“Look, a Muslim!” Thus Yassir Morsi brilliantly recasts Franz Fanon (and Edward Said), offering in Radical Skin, Moderate Masks a dense, searching and daring piece of writing. This remarkable auto-ethnography takes upon itself the impossible task of correcting “the ugly image of a violent Islam.” Without illusions and without cynicism, Morsi confronts the image. He scrutinizes the voices and faces, the gestures and the dress, the masks and the contortions of those called upon to speak, respond, reassure and assuage, disprove, condemn, apologize, vanish, affirm, confirm, defend, figure and disfigure themselves and others in the media or in the museum, in public or in private, in books and in performances. This is an urgent and welcoming book, a powerful and exemplary iteration of the imperative to “know thyself.”
Morsi brings a unique voice to contemporary international debates around Islamophobia and politics. In a refreshing approach, Radical Skin, Moderate Masks traces at the core of Western society two opposing forces (Apollonian and Dionysian) that guide how Islamophobia shapes the political present and Muslim subjectivity. Through a series of fragmentary reflections, Morsi assembles cultural scenes, events and texts into a powerful meditation on how the post-racial is intimately tied to the present condition of Muslims.

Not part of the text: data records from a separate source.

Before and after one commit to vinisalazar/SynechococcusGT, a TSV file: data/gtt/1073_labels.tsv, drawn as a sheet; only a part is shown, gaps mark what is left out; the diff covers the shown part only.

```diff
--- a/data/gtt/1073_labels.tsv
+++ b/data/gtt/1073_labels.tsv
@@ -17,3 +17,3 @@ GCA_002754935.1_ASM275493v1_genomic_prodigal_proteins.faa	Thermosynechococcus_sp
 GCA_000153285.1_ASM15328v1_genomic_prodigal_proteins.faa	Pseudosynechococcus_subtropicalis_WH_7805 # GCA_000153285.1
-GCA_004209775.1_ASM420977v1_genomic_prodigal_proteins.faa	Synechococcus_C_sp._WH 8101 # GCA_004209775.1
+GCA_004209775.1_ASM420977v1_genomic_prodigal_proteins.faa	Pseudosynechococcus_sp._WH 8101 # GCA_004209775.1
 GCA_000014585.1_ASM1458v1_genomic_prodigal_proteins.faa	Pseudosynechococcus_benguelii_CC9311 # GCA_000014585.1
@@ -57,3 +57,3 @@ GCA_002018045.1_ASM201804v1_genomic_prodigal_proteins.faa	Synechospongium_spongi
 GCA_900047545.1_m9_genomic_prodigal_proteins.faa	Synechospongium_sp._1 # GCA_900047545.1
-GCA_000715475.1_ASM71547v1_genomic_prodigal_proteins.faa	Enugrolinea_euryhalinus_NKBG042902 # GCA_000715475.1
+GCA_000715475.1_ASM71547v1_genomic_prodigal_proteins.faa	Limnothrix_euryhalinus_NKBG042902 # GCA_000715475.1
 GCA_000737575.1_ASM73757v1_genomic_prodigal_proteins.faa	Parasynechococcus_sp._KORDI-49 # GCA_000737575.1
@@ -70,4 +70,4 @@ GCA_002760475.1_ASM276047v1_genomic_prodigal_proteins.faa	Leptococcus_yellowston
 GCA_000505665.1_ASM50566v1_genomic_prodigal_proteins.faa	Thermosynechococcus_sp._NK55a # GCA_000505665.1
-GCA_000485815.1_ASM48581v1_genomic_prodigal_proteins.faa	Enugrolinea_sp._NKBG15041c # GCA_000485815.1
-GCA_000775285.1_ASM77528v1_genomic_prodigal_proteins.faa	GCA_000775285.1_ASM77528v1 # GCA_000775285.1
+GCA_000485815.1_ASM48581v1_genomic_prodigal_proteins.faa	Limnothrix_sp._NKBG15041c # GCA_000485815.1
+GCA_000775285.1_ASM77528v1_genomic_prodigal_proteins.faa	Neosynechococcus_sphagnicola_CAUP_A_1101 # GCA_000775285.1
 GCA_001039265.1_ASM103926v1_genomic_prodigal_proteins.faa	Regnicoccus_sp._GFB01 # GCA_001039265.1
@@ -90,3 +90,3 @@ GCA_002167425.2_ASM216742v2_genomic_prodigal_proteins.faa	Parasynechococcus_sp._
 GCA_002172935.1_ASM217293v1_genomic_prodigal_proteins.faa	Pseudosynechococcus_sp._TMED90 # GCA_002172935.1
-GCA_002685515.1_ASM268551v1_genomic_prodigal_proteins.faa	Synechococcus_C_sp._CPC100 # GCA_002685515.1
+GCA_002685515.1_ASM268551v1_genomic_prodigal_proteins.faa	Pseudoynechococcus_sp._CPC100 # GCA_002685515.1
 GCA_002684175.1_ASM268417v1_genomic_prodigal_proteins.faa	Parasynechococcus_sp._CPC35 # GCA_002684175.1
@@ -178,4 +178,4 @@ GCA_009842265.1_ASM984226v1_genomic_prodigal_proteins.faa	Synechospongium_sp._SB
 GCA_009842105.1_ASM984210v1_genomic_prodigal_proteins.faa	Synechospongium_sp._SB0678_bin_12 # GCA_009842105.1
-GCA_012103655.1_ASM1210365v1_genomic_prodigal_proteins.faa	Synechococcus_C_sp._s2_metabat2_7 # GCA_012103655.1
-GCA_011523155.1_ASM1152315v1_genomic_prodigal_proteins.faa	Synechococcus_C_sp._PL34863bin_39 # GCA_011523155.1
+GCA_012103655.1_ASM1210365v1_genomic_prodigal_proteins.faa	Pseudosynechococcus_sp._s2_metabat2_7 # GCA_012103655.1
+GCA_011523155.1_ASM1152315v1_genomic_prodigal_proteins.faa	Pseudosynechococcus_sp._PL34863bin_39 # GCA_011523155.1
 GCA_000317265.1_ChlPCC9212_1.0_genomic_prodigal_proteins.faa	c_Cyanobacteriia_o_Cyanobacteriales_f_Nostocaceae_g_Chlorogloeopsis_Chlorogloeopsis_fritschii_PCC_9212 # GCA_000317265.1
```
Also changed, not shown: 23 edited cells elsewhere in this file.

Radical Skin, Moderate Masks is an incisive analysis of how the War on Terror produces the Muslim as radical Other, then summons Muslims in the West to prove themselves otherwise – an impossible demand. It is equally an unflinching portrayal of the “moderates” who must live in that trap. Sparing no-one, not even himself, Morsi’s book is a ferocious, lyrical, no-holds-barred auto-ethnography in the finest Fanonian tradition.
Whilst my journey to remove my “moderate mask” and reveal my “radical skin” to liberate myself from the claws of structural racism, Islamophobia, and whiteness only began properly in mid-2015, what Morsi’s book has done is empowered and inspired me to increase the speed with which I travel. This sense of empowerment and inspiration it therefore gives the reader makes Radical Skin, Moderate Masks a book that will remain relevant and relatable for Muslims and people of colour for many years to come.
Yassir Morsi lectures in Politics and Philosophy at La Trobe University, Australia. He is a regular contributor to The Guardian.